_Required action:_
The expected result is every entry, retyped character for character.

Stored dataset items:
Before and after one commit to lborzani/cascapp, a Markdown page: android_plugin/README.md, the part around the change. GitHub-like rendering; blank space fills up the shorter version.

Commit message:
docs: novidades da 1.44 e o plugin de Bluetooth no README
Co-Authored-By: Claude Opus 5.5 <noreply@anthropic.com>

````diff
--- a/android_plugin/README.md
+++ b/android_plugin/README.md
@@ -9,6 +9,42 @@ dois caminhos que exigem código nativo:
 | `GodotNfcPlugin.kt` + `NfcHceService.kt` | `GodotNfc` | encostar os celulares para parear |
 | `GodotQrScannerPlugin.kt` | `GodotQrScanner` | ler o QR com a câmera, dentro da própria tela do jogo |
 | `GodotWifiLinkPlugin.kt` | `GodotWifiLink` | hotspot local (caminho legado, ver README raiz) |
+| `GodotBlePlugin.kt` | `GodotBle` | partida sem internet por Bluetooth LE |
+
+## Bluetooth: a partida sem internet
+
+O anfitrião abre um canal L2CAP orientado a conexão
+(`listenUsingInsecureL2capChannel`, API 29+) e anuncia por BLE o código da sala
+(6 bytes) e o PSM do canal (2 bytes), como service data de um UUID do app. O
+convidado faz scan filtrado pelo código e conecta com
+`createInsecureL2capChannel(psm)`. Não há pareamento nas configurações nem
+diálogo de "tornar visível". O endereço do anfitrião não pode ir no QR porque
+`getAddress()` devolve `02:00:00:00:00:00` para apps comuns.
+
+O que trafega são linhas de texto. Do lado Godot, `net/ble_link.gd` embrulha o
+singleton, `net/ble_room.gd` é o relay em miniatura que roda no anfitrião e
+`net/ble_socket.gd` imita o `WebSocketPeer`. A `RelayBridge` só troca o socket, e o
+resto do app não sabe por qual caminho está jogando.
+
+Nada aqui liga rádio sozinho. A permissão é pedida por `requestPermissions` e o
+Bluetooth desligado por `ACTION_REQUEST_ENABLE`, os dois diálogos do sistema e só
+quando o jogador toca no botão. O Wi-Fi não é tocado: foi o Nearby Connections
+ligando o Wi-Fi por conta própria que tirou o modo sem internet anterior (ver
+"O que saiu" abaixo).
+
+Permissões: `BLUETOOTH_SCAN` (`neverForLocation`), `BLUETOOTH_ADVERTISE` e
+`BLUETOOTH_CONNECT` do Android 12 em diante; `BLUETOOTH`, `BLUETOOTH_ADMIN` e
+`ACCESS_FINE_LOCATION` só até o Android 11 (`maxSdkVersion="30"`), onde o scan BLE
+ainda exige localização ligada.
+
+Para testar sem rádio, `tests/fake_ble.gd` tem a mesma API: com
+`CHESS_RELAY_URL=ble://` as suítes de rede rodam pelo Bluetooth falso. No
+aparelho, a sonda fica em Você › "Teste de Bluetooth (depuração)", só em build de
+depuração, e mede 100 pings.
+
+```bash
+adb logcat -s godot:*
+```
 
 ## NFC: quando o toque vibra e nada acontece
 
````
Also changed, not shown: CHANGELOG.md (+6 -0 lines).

_Solution to the exercise:_
Before and after one commit to lborzani/cascapp, a Markdown page: android_plugin/README.md, the part around the change. GitHub-like rendering; blank space fills up the shorter version.

Commit message:
docs: novidades da 1.44 e o plugin de Bluetooth no README
Co-Authored-By: Claude Opus 5.5 <noreply@anthropic.com>

````diff
--- a/android_plugin/README.md
+++ b/android_plugin/README.md
@@ -9,6 +9,42 @@ dois caminhos que exigem código nativo:
 | `GodotNfcPlugin.kt` + `NfcHceService.kt` | `GodotNfc` | encostar os celulares para parear |
 | `GodotQrScannerPlugin.kt` | `GodotQrScanner` | ler o QR com a câmera, dentro da própria tela do jogo |
 | `GodotWifiLinkPlugin.kt` | `GodotWifiLink` | hotspot local (caminho legado, ver README raiz) |
+| `GodotBlePlugin.kt` | `GodotBle` | partida sem internet por Bluetooth LE |
+
+## Bluetooth: a partida sem internet
+
+O anfitrião abre um canal L2CAP orientado a conexão
+(`listenUsingInsecureL2capChannel`, API 29+) e anuncia por BLE o código da sala
+(6 bytes) e o PSM do canal (2 bytes), como service data de um UUID do app. O
+convidado faz scan filtrado pelo código e conecta com
+`createInsecureL2capChannel(psm)`. Não há pareamento nas configurações nem
+diálogo de "tornar visível". O endereço do anfitrião não pode ir no QR porque
+`getAddress()` devolve `02:00:00:00:00:00` para apps comuns.
+
+O que trafega são linhas de texto. Do lado Godot, `net/ble_link.gd` embrulha o
+singleton, `net/ble_room.gd` é o relay em miniatura que roda no anfitrião e
+`net/ble_socket.gd` imita o `WebSocketPeer`. A `RelayBridge` só troca o socket, e o
+resto do app não sabe por qual caminho está jogando.
+
+Nada aqui liga rádio sozinho. A permissão é pedida por `requestPermissions` e o
+Bluetooth desligado por `ACTION_REQUEST_ENABLE`, os dois diálogos do sistema e só
+quando o jogador toca no botão. O Wi-Fi não é tocado: foi o Nearby Connections
+ligando o Wi-Fi por conta própria que tirou o modo sem internet anterior (ver
+"O que saiu" abaixo).
+
+Permissões: `BLUETOOTH_SCAN` (`neverForLocation`), `BLUETOOTH_ADVERTISE` e
+`BLUETOOTH_CONNECT` do Android 12 em diante; `BLUETOOTH`, `BLUETOOTH_ADMIN` e
+`ACCESS_FINE_LOCATION` só até o Android 11 (`maxSdkVersion="30"`), onde o scan BLE
+ainda exige localização ligada.
+
+Para testar sem rádio, `tests/fake_ble.gd` tem a mesma API: com
+`CHESS_RELAY_URL=ble://` as suítes de rede rodam pelo Bluetooth falso. No
+aparelho, a sonda fica em Você › "Teste de Bluetooth (depuração)", só em build de
+depuração, e mede 100 pings.
+
+```bash
+adb logcat -s godot:*
+```
 
 ## NFC: quando o toque vibra e nada acontece
 
````
Also changed, not shown: CHANGELOG.md (+6 -0 lines).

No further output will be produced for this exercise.